SOURCE MATERIAL:

────

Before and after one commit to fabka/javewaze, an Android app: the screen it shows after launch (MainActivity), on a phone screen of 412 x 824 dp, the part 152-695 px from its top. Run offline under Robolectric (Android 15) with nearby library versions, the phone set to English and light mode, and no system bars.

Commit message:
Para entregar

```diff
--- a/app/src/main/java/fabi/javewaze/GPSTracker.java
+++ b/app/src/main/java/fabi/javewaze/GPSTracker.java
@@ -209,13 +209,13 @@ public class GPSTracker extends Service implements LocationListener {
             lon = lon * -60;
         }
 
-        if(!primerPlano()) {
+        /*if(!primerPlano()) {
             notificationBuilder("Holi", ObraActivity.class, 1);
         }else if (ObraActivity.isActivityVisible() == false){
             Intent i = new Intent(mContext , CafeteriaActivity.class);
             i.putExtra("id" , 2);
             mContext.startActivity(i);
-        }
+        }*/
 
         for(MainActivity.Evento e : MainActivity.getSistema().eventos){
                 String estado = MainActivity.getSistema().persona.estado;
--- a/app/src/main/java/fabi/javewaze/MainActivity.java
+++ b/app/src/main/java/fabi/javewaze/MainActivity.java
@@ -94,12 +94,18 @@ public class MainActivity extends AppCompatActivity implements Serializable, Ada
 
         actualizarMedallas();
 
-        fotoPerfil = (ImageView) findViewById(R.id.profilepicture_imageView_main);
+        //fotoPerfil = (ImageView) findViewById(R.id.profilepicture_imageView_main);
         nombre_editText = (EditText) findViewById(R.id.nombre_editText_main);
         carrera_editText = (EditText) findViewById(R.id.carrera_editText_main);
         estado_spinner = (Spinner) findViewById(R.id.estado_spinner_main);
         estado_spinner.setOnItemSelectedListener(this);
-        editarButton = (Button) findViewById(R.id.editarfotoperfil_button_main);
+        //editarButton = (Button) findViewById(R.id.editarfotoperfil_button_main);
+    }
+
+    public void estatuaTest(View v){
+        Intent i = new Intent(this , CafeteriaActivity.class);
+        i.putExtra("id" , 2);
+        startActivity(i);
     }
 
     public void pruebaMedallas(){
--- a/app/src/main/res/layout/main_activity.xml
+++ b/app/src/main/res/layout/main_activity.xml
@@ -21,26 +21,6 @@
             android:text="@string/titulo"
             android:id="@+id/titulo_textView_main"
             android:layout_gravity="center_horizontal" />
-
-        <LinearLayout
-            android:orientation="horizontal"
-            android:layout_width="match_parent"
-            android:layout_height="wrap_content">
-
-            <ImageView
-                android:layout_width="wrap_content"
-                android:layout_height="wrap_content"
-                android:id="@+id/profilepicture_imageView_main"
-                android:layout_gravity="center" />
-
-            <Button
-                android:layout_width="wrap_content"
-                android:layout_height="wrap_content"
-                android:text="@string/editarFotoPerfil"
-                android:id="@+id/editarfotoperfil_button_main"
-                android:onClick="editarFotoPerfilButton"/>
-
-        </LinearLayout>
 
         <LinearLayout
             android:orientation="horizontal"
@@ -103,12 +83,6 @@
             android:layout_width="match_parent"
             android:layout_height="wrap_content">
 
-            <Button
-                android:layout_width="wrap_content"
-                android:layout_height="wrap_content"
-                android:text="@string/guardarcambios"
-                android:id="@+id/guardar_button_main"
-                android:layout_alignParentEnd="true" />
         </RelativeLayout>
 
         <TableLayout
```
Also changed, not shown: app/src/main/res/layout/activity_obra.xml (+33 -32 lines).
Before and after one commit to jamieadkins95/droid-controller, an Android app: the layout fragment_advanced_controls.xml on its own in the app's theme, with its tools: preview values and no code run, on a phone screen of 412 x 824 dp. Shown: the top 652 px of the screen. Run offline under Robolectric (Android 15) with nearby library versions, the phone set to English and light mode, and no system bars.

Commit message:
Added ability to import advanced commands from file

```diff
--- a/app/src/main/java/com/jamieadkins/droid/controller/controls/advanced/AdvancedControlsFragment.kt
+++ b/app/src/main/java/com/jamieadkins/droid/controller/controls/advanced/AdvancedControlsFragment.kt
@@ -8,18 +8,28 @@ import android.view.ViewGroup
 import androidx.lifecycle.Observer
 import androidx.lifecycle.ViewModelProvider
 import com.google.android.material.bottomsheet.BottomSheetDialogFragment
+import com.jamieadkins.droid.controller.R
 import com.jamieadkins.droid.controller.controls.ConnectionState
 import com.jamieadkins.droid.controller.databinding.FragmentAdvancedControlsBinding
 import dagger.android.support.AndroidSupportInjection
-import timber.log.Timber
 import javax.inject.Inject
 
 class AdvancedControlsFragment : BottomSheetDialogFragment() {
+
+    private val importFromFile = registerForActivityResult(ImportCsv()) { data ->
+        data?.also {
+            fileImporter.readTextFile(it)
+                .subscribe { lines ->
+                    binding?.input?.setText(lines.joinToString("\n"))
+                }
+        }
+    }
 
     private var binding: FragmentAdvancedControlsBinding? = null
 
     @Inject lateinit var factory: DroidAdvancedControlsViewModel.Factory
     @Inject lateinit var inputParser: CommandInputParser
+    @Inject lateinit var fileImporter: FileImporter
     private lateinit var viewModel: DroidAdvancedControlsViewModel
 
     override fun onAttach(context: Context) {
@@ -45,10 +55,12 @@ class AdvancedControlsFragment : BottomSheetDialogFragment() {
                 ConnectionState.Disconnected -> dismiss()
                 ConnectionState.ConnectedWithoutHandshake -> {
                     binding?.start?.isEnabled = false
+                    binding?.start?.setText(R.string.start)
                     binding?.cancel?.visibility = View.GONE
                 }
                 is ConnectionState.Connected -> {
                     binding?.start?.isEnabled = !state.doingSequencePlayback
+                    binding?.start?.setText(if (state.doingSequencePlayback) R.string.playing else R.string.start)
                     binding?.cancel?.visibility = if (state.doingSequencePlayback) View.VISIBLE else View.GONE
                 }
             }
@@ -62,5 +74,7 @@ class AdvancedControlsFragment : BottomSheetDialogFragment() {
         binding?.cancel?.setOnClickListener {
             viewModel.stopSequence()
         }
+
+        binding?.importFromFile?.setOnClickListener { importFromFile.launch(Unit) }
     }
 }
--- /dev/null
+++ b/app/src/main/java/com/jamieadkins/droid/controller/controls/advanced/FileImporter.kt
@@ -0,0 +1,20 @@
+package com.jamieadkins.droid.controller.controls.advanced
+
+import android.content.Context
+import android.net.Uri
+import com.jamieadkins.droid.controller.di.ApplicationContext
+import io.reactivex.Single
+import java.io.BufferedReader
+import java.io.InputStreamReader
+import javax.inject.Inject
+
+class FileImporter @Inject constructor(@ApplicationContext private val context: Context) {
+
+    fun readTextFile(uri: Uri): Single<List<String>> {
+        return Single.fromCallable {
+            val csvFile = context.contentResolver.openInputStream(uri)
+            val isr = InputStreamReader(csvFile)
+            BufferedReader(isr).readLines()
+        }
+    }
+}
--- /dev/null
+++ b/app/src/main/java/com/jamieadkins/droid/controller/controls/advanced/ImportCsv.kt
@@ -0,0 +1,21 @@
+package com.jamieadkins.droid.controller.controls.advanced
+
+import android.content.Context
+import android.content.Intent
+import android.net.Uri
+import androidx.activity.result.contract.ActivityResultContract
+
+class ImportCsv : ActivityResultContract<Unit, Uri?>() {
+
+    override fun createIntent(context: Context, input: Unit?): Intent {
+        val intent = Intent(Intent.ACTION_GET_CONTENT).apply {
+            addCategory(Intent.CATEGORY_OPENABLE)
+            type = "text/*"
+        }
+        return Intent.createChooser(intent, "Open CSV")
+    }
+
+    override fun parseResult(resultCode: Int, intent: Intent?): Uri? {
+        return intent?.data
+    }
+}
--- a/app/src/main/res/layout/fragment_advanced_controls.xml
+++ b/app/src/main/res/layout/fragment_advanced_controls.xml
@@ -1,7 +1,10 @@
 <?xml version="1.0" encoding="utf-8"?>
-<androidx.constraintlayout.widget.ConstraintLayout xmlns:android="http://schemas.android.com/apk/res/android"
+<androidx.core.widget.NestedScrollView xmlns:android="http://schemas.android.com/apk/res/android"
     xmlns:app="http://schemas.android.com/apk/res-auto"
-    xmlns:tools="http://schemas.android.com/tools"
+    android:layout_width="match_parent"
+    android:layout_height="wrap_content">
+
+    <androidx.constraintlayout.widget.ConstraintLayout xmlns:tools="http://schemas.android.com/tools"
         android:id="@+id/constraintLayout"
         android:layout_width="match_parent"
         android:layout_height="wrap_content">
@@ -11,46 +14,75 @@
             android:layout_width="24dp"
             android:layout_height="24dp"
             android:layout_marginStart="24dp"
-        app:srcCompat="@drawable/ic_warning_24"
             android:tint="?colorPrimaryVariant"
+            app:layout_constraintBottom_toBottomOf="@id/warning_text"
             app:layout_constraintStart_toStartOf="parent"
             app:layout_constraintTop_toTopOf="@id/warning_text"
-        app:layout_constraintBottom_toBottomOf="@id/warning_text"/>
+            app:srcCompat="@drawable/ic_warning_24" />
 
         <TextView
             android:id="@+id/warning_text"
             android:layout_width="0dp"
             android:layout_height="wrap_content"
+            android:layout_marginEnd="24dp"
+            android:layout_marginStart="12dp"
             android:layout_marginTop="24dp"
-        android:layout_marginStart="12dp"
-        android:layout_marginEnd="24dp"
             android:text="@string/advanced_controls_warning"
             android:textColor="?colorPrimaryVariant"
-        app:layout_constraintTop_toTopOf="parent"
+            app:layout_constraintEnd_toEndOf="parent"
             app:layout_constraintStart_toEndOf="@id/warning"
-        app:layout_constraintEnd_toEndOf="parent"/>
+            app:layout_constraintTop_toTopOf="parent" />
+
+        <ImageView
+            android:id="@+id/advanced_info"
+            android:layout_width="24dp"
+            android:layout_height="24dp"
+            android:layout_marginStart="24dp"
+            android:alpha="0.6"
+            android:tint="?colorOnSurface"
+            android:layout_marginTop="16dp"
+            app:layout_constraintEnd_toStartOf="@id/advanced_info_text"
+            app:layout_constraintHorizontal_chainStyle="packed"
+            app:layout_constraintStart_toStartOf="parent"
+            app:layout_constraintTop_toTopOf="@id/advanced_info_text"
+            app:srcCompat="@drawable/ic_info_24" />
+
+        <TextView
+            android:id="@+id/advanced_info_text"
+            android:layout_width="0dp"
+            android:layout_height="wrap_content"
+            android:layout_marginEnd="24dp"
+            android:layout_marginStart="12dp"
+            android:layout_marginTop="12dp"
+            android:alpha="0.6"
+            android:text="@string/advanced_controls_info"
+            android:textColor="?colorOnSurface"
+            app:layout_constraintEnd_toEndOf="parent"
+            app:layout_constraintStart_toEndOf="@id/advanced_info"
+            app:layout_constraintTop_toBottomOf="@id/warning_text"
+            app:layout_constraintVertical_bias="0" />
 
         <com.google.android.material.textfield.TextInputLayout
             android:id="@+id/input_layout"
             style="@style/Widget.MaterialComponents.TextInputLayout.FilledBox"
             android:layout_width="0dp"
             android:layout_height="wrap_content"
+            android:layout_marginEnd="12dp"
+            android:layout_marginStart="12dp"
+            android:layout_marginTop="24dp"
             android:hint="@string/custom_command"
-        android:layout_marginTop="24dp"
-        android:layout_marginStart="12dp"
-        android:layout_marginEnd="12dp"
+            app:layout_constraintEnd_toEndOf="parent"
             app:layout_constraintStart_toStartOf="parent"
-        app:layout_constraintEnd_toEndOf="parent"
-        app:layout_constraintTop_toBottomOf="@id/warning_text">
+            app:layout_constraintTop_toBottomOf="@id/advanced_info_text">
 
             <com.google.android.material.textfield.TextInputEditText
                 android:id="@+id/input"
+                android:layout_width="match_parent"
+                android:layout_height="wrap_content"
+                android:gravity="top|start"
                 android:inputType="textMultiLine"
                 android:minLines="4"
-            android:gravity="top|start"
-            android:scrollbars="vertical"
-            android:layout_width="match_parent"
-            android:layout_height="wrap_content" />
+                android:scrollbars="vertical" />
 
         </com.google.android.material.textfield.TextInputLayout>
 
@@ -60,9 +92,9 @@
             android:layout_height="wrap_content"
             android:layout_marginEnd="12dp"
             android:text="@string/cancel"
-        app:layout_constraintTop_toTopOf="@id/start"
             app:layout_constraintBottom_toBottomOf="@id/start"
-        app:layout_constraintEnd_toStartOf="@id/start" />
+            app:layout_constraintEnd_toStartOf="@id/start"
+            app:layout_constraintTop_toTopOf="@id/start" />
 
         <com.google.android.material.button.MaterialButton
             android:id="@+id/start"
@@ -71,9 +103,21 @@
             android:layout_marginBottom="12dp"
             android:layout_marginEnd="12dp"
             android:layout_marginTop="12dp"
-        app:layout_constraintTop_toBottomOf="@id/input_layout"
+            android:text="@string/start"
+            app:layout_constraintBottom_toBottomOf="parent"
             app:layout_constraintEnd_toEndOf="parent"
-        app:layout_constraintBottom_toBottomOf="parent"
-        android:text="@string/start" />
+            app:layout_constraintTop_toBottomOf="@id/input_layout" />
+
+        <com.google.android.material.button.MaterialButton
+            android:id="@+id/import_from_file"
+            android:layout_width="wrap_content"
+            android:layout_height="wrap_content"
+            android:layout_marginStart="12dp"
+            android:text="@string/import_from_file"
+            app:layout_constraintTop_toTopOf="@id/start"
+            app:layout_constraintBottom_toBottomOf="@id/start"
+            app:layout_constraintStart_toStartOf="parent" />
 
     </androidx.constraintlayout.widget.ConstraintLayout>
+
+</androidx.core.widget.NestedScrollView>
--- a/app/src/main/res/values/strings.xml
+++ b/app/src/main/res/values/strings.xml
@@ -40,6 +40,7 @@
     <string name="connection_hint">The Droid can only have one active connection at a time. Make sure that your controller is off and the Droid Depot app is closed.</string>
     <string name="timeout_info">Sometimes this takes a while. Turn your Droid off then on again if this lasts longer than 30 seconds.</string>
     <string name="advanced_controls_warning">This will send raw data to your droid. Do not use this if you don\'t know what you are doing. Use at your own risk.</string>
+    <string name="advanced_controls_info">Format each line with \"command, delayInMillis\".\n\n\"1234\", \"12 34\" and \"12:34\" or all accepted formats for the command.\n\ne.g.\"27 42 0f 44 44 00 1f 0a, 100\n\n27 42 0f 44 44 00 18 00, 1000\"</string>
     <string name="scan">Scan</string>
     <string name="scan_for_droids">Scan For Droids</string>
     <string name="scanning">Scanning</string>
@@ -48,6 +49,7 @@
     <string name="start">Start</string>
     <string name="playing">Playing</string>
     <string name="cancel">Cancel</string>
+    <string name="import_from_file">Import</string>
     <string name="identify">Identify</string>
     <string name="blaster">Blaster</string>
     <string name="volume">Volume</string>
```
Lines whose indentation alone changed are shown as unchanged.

────

PROMPT:
Copy out each line of the data that has the word "lateinit" in it.

ANSWER BOX:
     @Inject lateinit var factory: DroidAdvancedControlsViewModel.Factory
     @Inject lateinit var inputParser: CommandInputParser
+    @Inject lateinit var fileImporter: FileImporter
     private lateinit var viewModel: DroidAdvancedControlsViewModel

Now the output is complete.